> **YOUR TASK**:
Scan the listing below. Return every line containing the string "True".

- - - - -

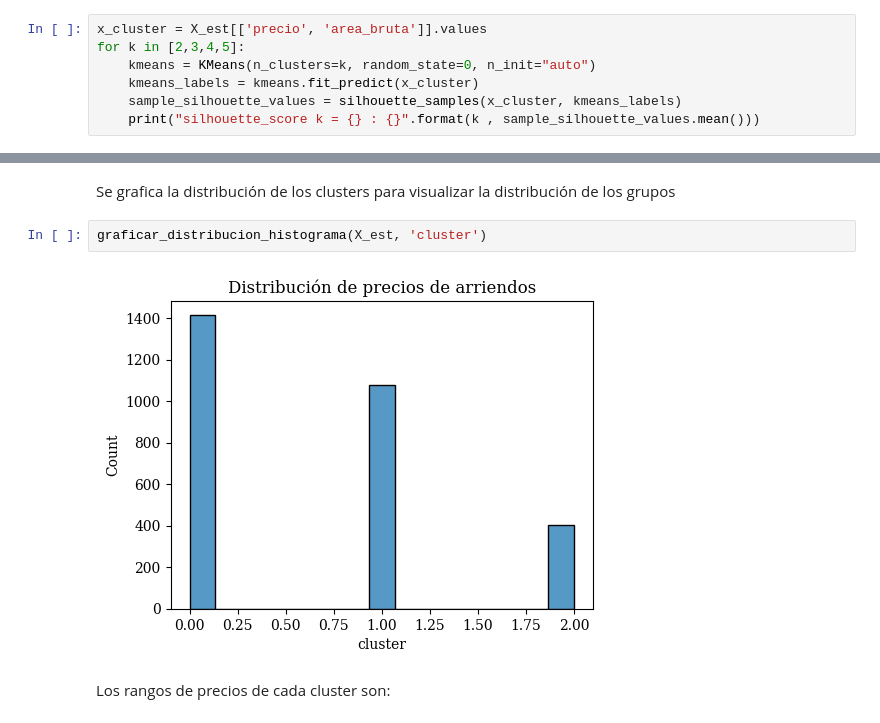
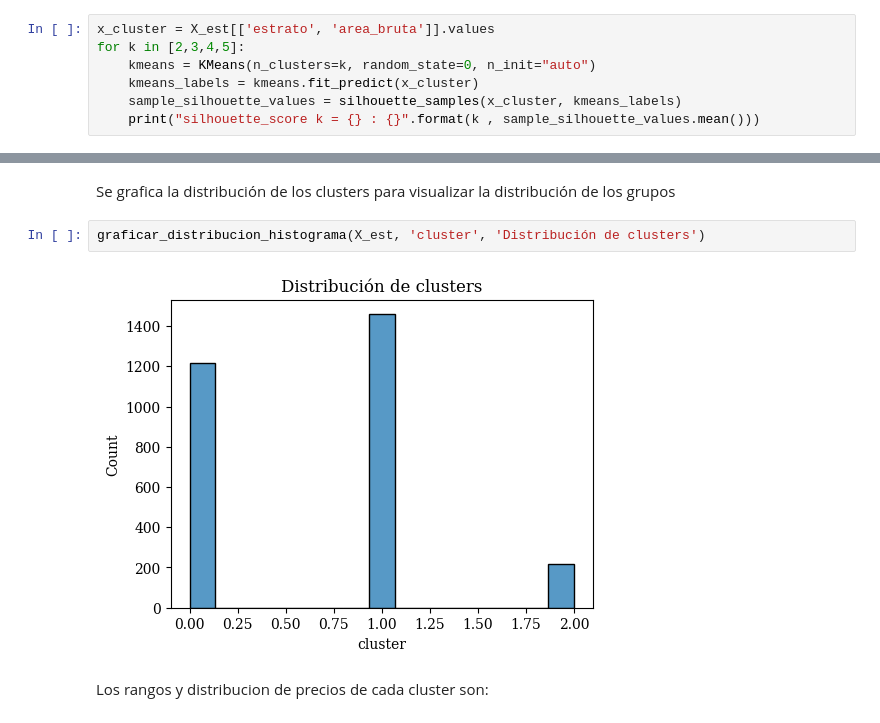
Before and after one commit to wacGitHub07/udea-monografia, a Jupyter notebook: 2_Model/2_Modelo/iteraciones/iteracion_6/interacion_6_modelo.ipynb, the cells around one changed output, grey strips where cells are left out. Drawn from its saved outputs; the diff is of its cells as text.

```diff
--- a/2_Model/2_Modelo/iteraciones/iteracion_6/interacion_6_modelo.ipynb
+++ b/2_Model/2_Modelo/iteraciones/iteracion_6/interacion_6_modelo.ipynb
@@ -160,7 +150,7 @@ Se procede con la ejecucion del algoritmo de kmeans entre las variables __precio
 # %%
 X_est['precio'] = Y.values
 # %%
-x_cluster = X_est[['precio', 'area_bruta']].values
+x_cluster = X_est[['estrato', 'area_bruta']].values
 for k in [2,3,4,5]:
     kmeans = KMeans(n_clusters=k, random_state=0, n_init="auto")
     kmeans_labels = kmeans.fit_predict(x_cluster)
@@ -185,8 +175,8 @@ X_est['cluster'] = kmeans_labels
 # %% [markdown]
 Se grafica la distribución de los clusters para visualizar la distribución de los grupos
 # %%
-graficar_distribucion_histograma(X_est, 'cluster')
+graficar_distribucion_histograma(X_est, 'cluster', 'Distribución de clusters')
 # %% [output]
-[figure, old version]
+[figure, new version]
 # %% [markdown]
-Los rangos de precios de cada cluster son:
+Los rangos y distribucion de precios de cada cluster son:
```
Also changed, not shown: parts of 38 cells of this notebook, 21 other files.
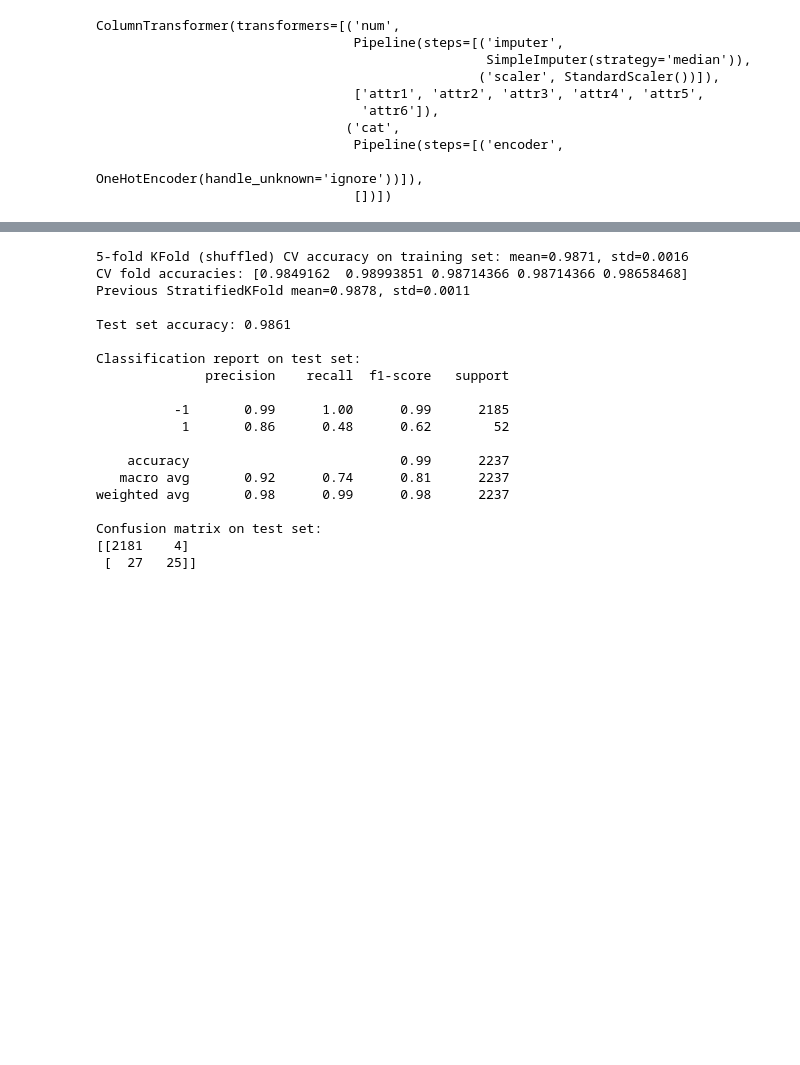
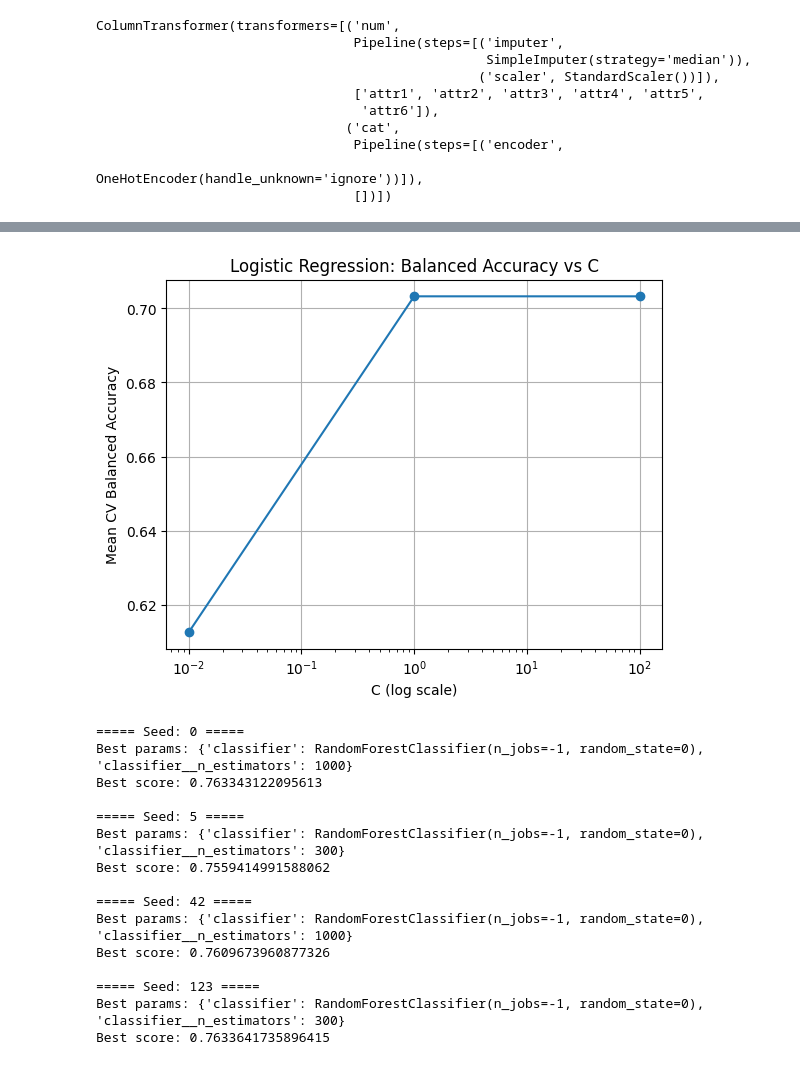
Before and after one commit to bpickett14/MATH3310_FA_2025_P02_G02_Pickett-Cardona, a Jupyter notebook: notebooks/project2.ipynb, the cells around one changed output, grey strips where cells are left out. Cells and saved outputs as stored; diff of their text form; code cells hidden in the pictures; blank space fills up the shorter version.

```diff
--- a/notebooks/project2.ipynb
+++ b/notebooks/project2.ipynb
@@ -282,0 +295,13 @@ if not dt_results.empty:
+# %%
+# Logistic Regression: mean balanced accuracy vs C
+lr_results = results[results['param_classifier'].astype(str).str.contains("LogisticRegression")]
+
+plt.plot(lr_results['param_classifier__C'], lr_results['mean_test_score'], marker='o')
+plt.xscale('log')
+plt.title("Logistic Regression: Balanced Accuracy vs C")
+plt.xlabel("C (log scale)")
+plt.ylabel("Mean CV Balanced Accuracy")
+plt.grid(True)
+plt.show()
+# %% [output]
+[figure, added]
@@ -283,40 +310,34 @@ if not dt_results.empty:
 # %%
-# part d) Use standard KFold with shuffling instead of StratifiedKFold
-kf = StratifiedKFold(n_splits=5, shuffle=True, random_state=42)
-kf_scores = cross_val_score(pipeline, X_train, y_train, cv=cv, scoring='accuracy', n_jobs=-1)
-print(f"5-fold KFold (shuffled) CV accuracy on training set: mean={cv_scores_kfold.mean():.4f}, std={cv_scores_kfold.std():.4f}")
-print("CV fold accuracies:", cv_scores_kfold)
+# part d1) Use standard KFold with shuffling instead of StratifiedKFold and trying different seeds of shuffling
+for seed in [0, 5, 42, 123]:
+    print("\n===== Seed:", seed, "=====")
 
-# (Optional) compare to previous stratified CV if available
-if 'cv_scores' in globals():
-    print(f"Previous StratifiedKFold mean={cv_scores.mean():.4f}, std={cv_scores.std():.4f}")
+    kf = KFold(n_splits=5, shuffle=True, random_state=seed)
 
-# Fit and evaluate using the same pipeline
-pipeline.fit(X_train, y_train)
-y_pred_kfold = pipeline.predict(X_test)
+    gs = GridSearchCV(
+        pipe_decicion_tree,
+        param_grid,
+        cv=kf,
+        scoring='balanced_accuracy'
+    )
 
-print(f"\nTest set accuracy: {accuracy_score(y_test, y_pred_kfold):.4f}")
-print("\nClassification report on test set:")
-print(classification_report(y_test, y_pred_kfold))
-print("Confusion matrix on test set:")
-print(confusion_matrix(y_test, y_pred_kfold))
+    gs.fit(X_train, y_train)
+
+    print("Best params:", gs.best_params_)
+    print("Best score:", gs.best_score_)
 # %% [output]
-5-fold KFold (shuffled) CV accuracy on training set: mean=0.9871, std=0.0016
-CV fold accuracies: [0.9849162  0.98993851 0.98714366 0.98714366 0.98658468]
-Previous StratifiedKFold mean=0.9878, std=0.0011
+===== Seed: 0 =====
+Best params: {'classifier': RandomForestClassifier(n_jobs=-1, random_state=0), 'classifier__n_estimators': 1000}
+Best score: 0.763343122095613
 
-Test set accuracy: 0.9861
+===== Seed: 5 =====
+Best params: {'classifier': RandomForestClassifier(n_jobs=-1, random_state=0), 'classifier__n_estimators': 300}
+Best score: 0.7559414991588062
 
-Classification report on test set:
-              precision    recall  f1-score   support
+===== Seed: 42 =====
+Best params: {'classifier': RandomForestClassifier(n_jobs=-1, random_state=0), 'classifier__n_estimators': 1000}
+Best score: 0.7609673960877326
 
-          -1       0.99      1.00      0.99      2185
-           1       0.86      0.48      0.62        52
-
-    accuracy                           0.99      2237
-   macro avg       0.92      0.74      0.81      2237
-weighted avg       0.98      0.99      0.98      2237
-
-Confusion matrix on test set:
-[[2181    4]
- [  27   25]]
+===== Seed: 123 =====
+Best params: {'classifier': RandomForestClassifier(n_jobs=-1, random_state=0), 'classifier__n_estimators': 300}
+Best score: 0.7633641735896415
```
Also changed, not shown: parts of 14 cells of this notebook.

- - - - -

> **WRITTEN ANSWER**:
+plt.grid(True)
-kf = StratifiedKFold(n_splits=5, shuffle=True, random_state=42)
+    kf = KFold(n_splits=5, shuffle=True, random_state=seed)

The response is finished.